■ **Exercise goal**
Copy each line of the records below that has "first" in it.

[Detected change data]
□ □ □

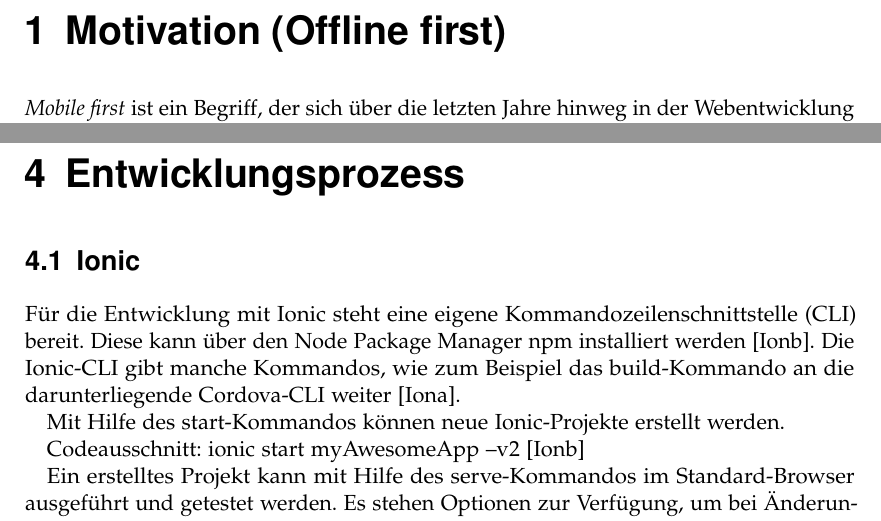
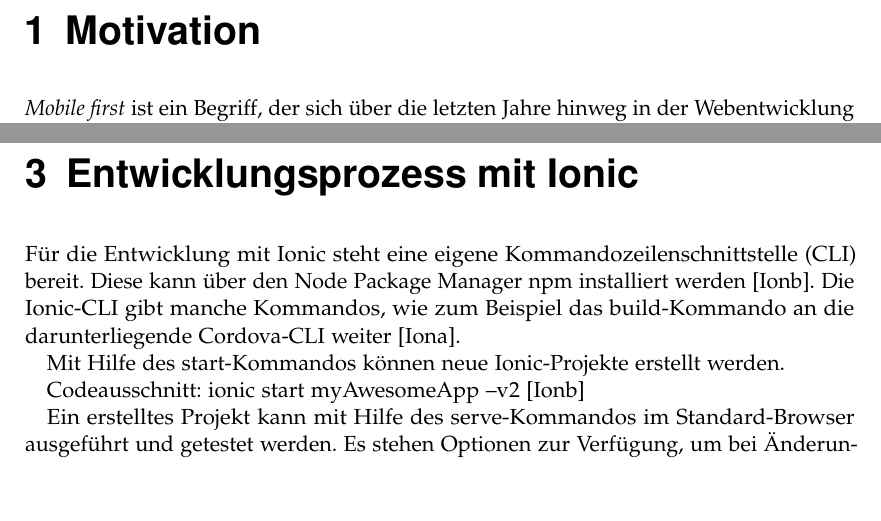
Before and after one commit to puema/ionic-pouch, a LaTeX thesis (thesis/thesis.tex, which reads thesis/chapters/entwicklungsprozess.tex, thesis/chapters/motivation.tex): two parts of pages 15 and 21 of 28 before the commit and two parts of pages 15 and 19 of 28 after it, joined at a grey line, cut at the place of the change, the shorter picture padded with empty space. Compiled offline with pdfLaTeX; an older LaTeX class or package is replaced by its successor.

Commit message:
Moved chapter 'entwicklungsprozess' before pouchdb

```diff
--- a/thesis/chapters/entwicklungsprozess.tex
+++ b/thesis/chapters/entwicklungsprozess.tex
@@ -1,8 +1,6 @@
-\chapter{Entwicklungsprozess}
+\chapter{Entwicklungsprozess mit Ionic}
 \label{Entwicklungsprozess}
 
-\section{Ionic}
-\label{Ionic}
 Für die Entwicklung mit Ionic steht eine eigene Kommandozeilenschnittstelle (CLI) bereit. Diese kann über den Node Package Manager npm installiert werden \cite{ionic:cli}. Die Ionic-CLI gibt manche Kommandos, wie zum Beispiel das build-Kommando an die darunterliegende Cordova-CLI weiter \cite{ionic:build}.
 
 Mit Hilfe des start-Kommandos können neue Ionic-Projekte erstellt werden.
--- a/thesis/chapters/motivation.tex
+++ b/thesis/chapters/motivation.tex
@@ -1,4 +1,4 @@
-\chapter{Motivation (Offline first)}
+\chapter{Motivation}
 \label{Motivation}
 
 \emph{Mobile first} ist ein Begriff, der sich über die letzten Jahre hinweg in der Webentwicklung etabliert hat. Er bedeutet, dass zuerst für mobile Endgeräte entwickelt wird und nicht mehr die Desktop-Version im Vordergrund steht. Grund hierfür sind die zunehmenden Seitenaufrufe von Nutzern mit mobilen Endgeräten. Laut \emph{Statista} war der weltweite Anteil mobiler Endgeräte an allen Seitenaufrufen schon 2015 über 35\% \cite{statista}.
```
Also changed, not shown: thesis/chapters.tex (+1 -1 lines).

□ □ □

■ **Worked solution**
-\chapter{Motivation (Offline first)}
 \emph{Mobile first} ist ein Begriff, der sich über die letzten Jahre hinweg in der Webentwicklung etabliert hat. Er bedeutet, dass zuerst für mobile Endgeräte entwickelt wird und nicht mehr die Desktop-Version im Vordergrund steht. Grund hierfür sind die zunehmenden Seitenaufrufe von Nutzern mit mobilen Endgeräten. Laut \emph{Statista} war der weltweite Anteil mobiler Endgeräte an allen Seitenaufrufen schon 2015 über 35\% \cite{statista}.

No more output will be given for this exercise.